FIFA 21 is a game that knows the next generation is here. This year’s installment of the annual soccer franchise has been used to fine tune various elements on the pitch as a new era is set to begin. 

There’s nothing earth shattering about what you’ll experience, but it’s not a game that’s going to turn away those who decide to pick it up. It just may leave you a bit underwhelmed when you aren’t in a match.

Gameplay

Where FIFA 21 shines is with it’s gameplay. There’s not a single “back of the box” new feature that you can point to with the game. Rather, it’s a collection of smaller changes and improvements that pull the whole experience together.

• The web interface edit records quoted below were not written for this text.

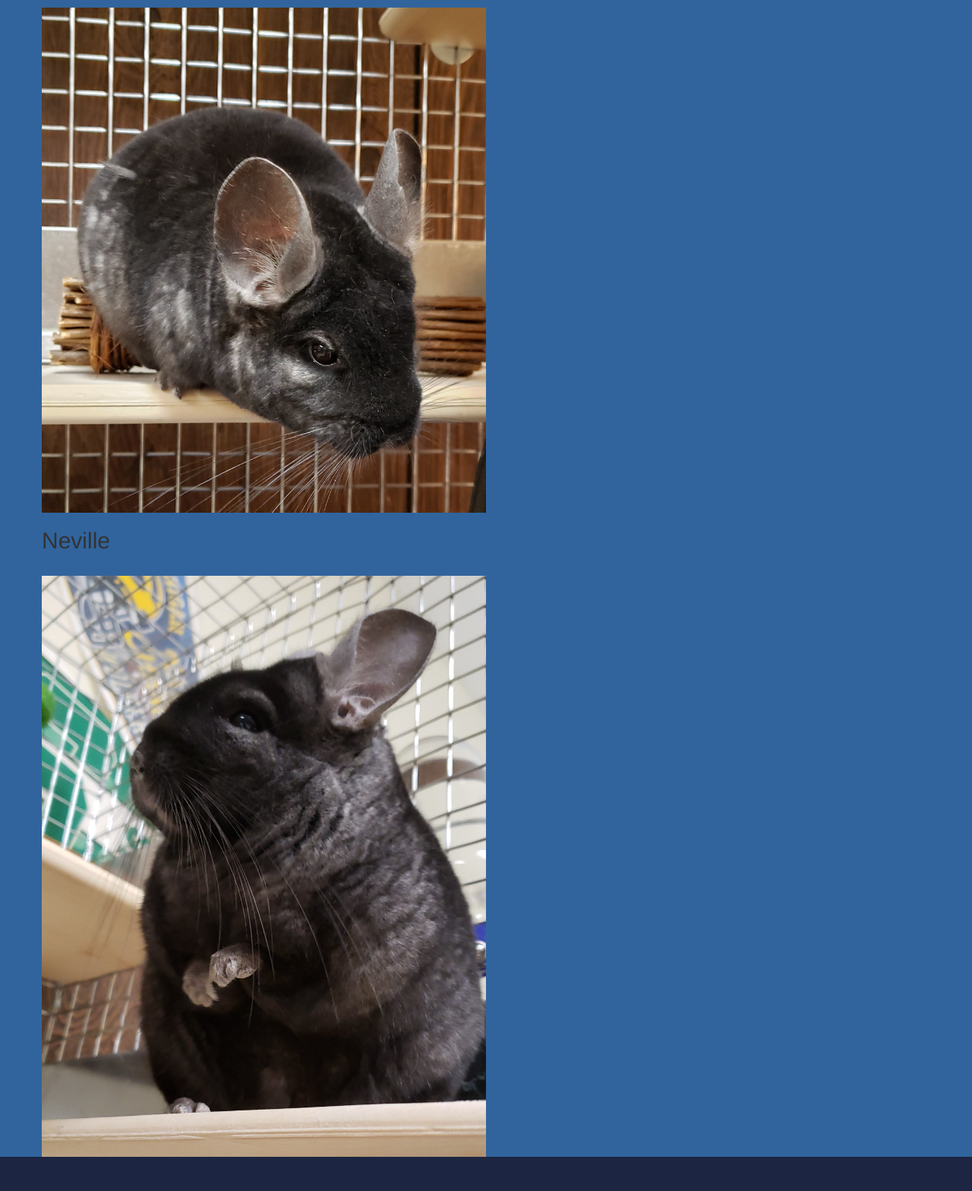
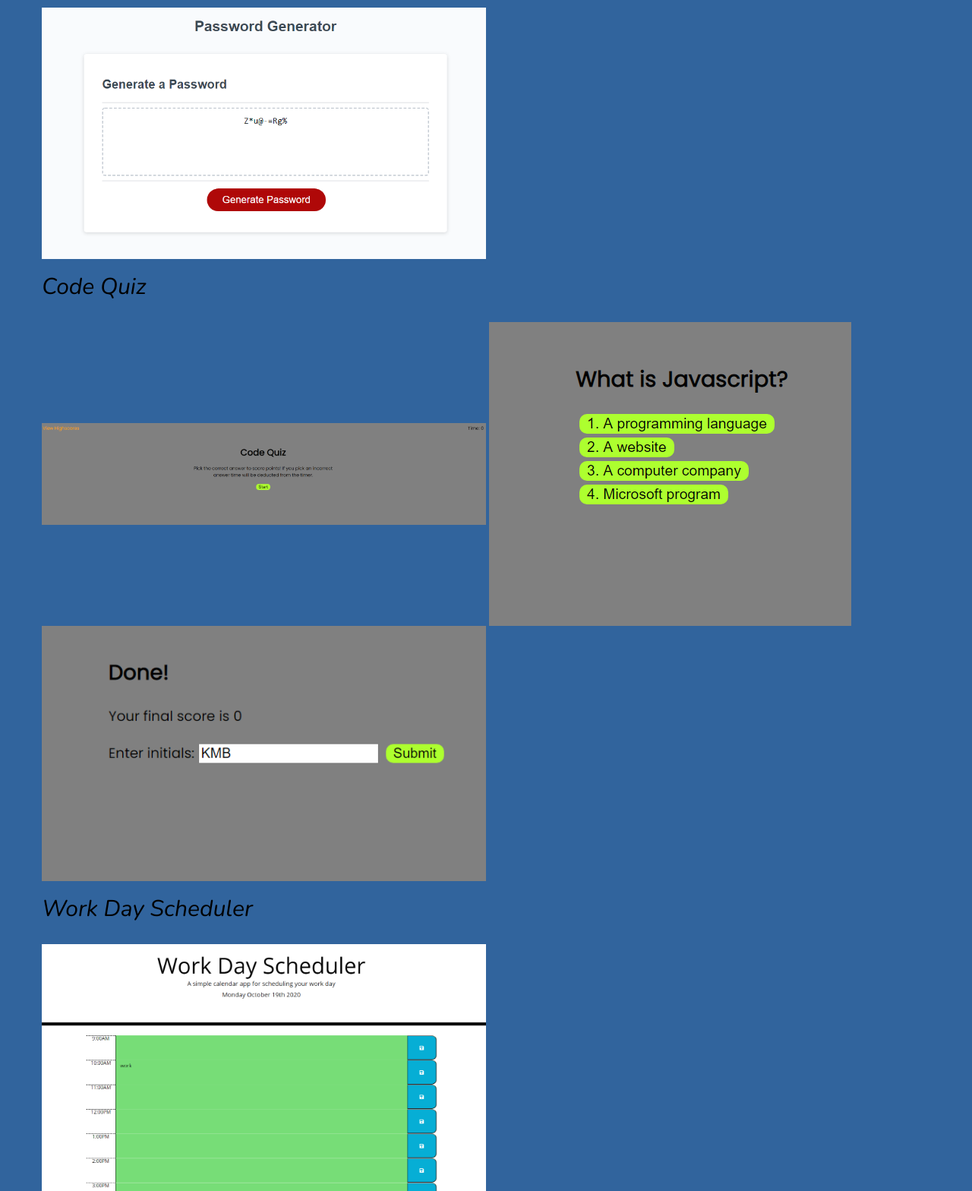
Before and after one commit to BadWolfx3/Portfolio, a plain HTML site: page portfolio.html in a window 1280 px wide. Shown: the part 610-2178 px from the top of the page at 76% size. Drawn offline with nearby package versions, Linux system fonts and the light colour scheme; a web font is replaced by a local one.

Commit message:
change to portfolio

```diff
--- a/Assets/style.css
+++ b/Assets/style.css
@@ -96,6 +96,15 @@ body {
 
 }
 
+h2.portfolio {
+    color: black;
+    font-family: 'Nunito', sans-serif;
+}
+
+main.container.port a {
+    color: #EB71AD;
+}
+
 /*footer*/
 footer.jumbotron.text-center {
     background-color: #1c2541;
--- a/portfolio.html
+++ b/portfolio.html
@@ -2,7 +2,7 @@
 <html lang="en">
 <head>
   <!--Tab title-->
-  <title>Kelsey's Portfolio</title>
+  <title>Kelsey Busser</title>
 
   <meta charset="utf-8">
   <meta name="viewport" content="width=device-width, initial-scale=1">
@@ -12,7 +12,7 @@
   <script src="https://maxcdn.bootstrapcdn.com/bootstrap/3.4.1/js/bootstrap.min.js"></script>
   <link rel="stylesheet" href="Assets/style.css">
   <!--Tab icon-->
-  <link rel="icon" href="Images/heart.png">
+  <link rel="icon" href="Assets/Images/heart.png">
   <link href="https://fonts.googleapis.com/css2?family=Sansita+Swashed&display=swap" rel="stylesheet">
   <link href="https://fonts.googleapis.com/css2?family=Dancing+Script&family=Nunito:ital@1&display=swap" rel="stylesheet">
 
@@ -45,20 +45,36 @@
   </div>
 </nav>
 
-<main class="container">
+<main class="container" class="port">
 
   <section class="row">
     <div class="col-sm">
-      <h2>Neville</h2>
+      <a href="https://badwolfx3.github.io/passwordGenerator/"><h2 class=portfolio>Password Generator</h2></a>
       <br>
-      <img src="Assets/Images/Neville1.jpg" class="img-fluid" class="nev" alt="Picture of a chinchilla"></a>
+      <img src="Assets/Images/PWG.png" class="img-fluid" class="nev" alt="screenshot of password generator"></a>
+
     </div>
 
     <div class="col-sm">
-      <h2>Neville</h2>
+      <a href="https://badwolfx3.github.io/Code-Quiz/"><h2 class=portfolio>Code Quiz</h2></a>
       <br>
-      <img src="Assets/Images/Neville2.jpg" class="img-fluid" class="nev" alt="Picture of a chinchilla"></a>
+      <img src="Assets/Images/CQ1.png" class="img-fluid" class="nev" alt="Code Quiz screenshot"></a>
+      <img src="Assets/Images/CQ2.png" class="img-fluid" class="nev" alt="Code Quiz screenshot"></a>
+      <img src="Assets/Images/CQ3.png" class="img-fluid" class="nev" alt="Code Quiz screenshot"></a>
     </div>
+
+    <div class="col-sm">
+      <a href="https://badwolfx3.github.io/HW5-Planner-MSU/"><h2 class=portfolio>Work Day Scheduler</h2></a>
+      <br>
+      <img src="Assets/Images/WDS.png" class="img-fluid" class="nev" alt="Code Quiz screenshot"></a>
+    </div>
+
+    <div class="col-sm">
+      <h2 class=portfolio>Flyer made for Korean Connection</h2>
+      <br>
+      <img src="Assets/Images/Korean Connection in West Michigan (1).png" class="img-fluid" class="nev" alt="Code Quiz screenshot"></a>
+    </div>
+
   </section>
 </main>
 
```
Also changed, not shown: contact.html (+2 -2 lines), index.html (+2 -2 lines), Assets/Images/CQ1.png (added), Assets/Images/CQ2.png (added), Assets/Images/CQ3.png (added), Assets/Images/Korean Connection in West Michigan (1).png (added), Assets/Images/PWG.png (added), Assets/Images/Professinal pohoto.png (deleted), Assets/Images/WDS.png (added), Assets/Images/Welcome header.png (deleted), Assets/Images/download.png (deleted), Assets/Images/linkedin-social-media-icon-design-template-vector-22339909.jpg (deleted), 1 other file.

Players no longer have the speed of Hermes no matter who they are. Now, players feel accurate to their attributes on the field. The faster players will blow by the slower defenders whereas the best defensive players will be able to use their positioning to keep the ball in front of them. 

Ball control feels responsive, passing feels authentic, and shooting never leaves me scratching my head. Overall, there’s just a nice and smooth pace to the action both as a whole and individually on the field that pulls it back ahead of its main competitor — Pro Evolution Soccer — for the first time in a few years. 

While I’m sure there are players that have their problems with how the game feels, I’ve found myself enjoying it more and more with each game I play. 

Game Modes

The modes of FIFA 21 have seen little attention as we hit the end of the Xbox One and PlayStation 4 era. 

All the ones you’ve come to expect are here with Career, Volta, Pro Clubs, Ultimate Team, and more returning. None of the aforementioned modes make you jump out of your seat in excitement. However, most are still fun in their own right. 

Career mode is pretty much the same as what it’s been with the addition of a new interactive match sim option. This new feature allows you to now watch a match play out on a 2D pitch a la Football Manager. It adds a nice wrinkle for those who love the off-field depth FIFA 21 offers but don’t always want to play out the games ourselves. That said, you can jump into the action if you want at any time rather than having to back out and start over. 

Training and player development also saw small improvements in the form of allowing you to train players in groups as opposed to assigning a player to a specific training one at a time. The mode’s interface also makes it easy to find what you are looking for and keep track of everything you need for your organization. 

Volta returns after an impressive debut last year, and is pretty much the same thing as a year ago. The gameplay improvements make their way into the mode, but there’s nothing here that takes it to the next level over last year. Even the player customization can use some work as the options, while plentiful, aren’t all that impressive. 

Volta is also where you’ll find the game’s single-player story mode, The Debut. It’s nothing to write home as you find yourself facing various amateur Volta squads with the goal of reaching the Dubai Streets and Icons Championship. It’s your typical EA Sports story that is just the company’s way of getting the most out of the Frostbite Engine in its sports titles. All in all it’s a forgettable, monotonous experience.  

Ultimate Team remains the same mode it has where those who spend hundreds of dollars on players and card packs get a distinct advantage over those who don’t have the means — or are smart enough not — to spend. It remains reliant on microtransactions to enjoy, and is better off left alone even with the addition of co-op play.

Presentation

As you’d expect, FIFA 21’s presentation is near the top for sports games. The television-style broadcasts set a nice tone of the match at hand while the commentary flows in a way that’s only matched right now by the NBA 2K franchise. 

While the graphics don’t see much of an improvement from last year, they still look good. Player models look great, and the lighting of each authentic stadium adds to the feeling, at times, that you’re watching a live broadcast.

From an animations standpoint, there’s still slight instances of clipping and collision issues, but it’s nothing that the common player will ever really notice.

Verdict

FIFA 21 is a fun soccer experience on the field. It’s a great swan song on the current generation when it comes to the gameplay, and hasn’t felt this good on the pitch in a long time. The problem is — unlike UFC 4 and NHL 21 where a next-gen version isn’t coming this year — because the next-gen version of the game is right around the corner, much wasn’t done about the off-field features to make it feel like a brand new game. 

Enough has been done to keep players interested until the next-gen consoles arrive, but unless you’ve skipped the last couple releases, there’s nothing that screams must-buy this year.


***NOTE: A copy of FIFA 21 for PS4 was provided for the purposes of this review***

  • 9/10
    Gameplay - 9/10
  • 6/10
    Game Modes - 6/10
  • 8/10
    Presentation - 8/10
  • 7/10
    Longevity - 7/10
Overall
7.5/10

Summary

Enough has been done to keep players interested until the next-gen consoles arrive, but unless you’ve skipped the last couple releases, there’s nothing that screams must-buy this year.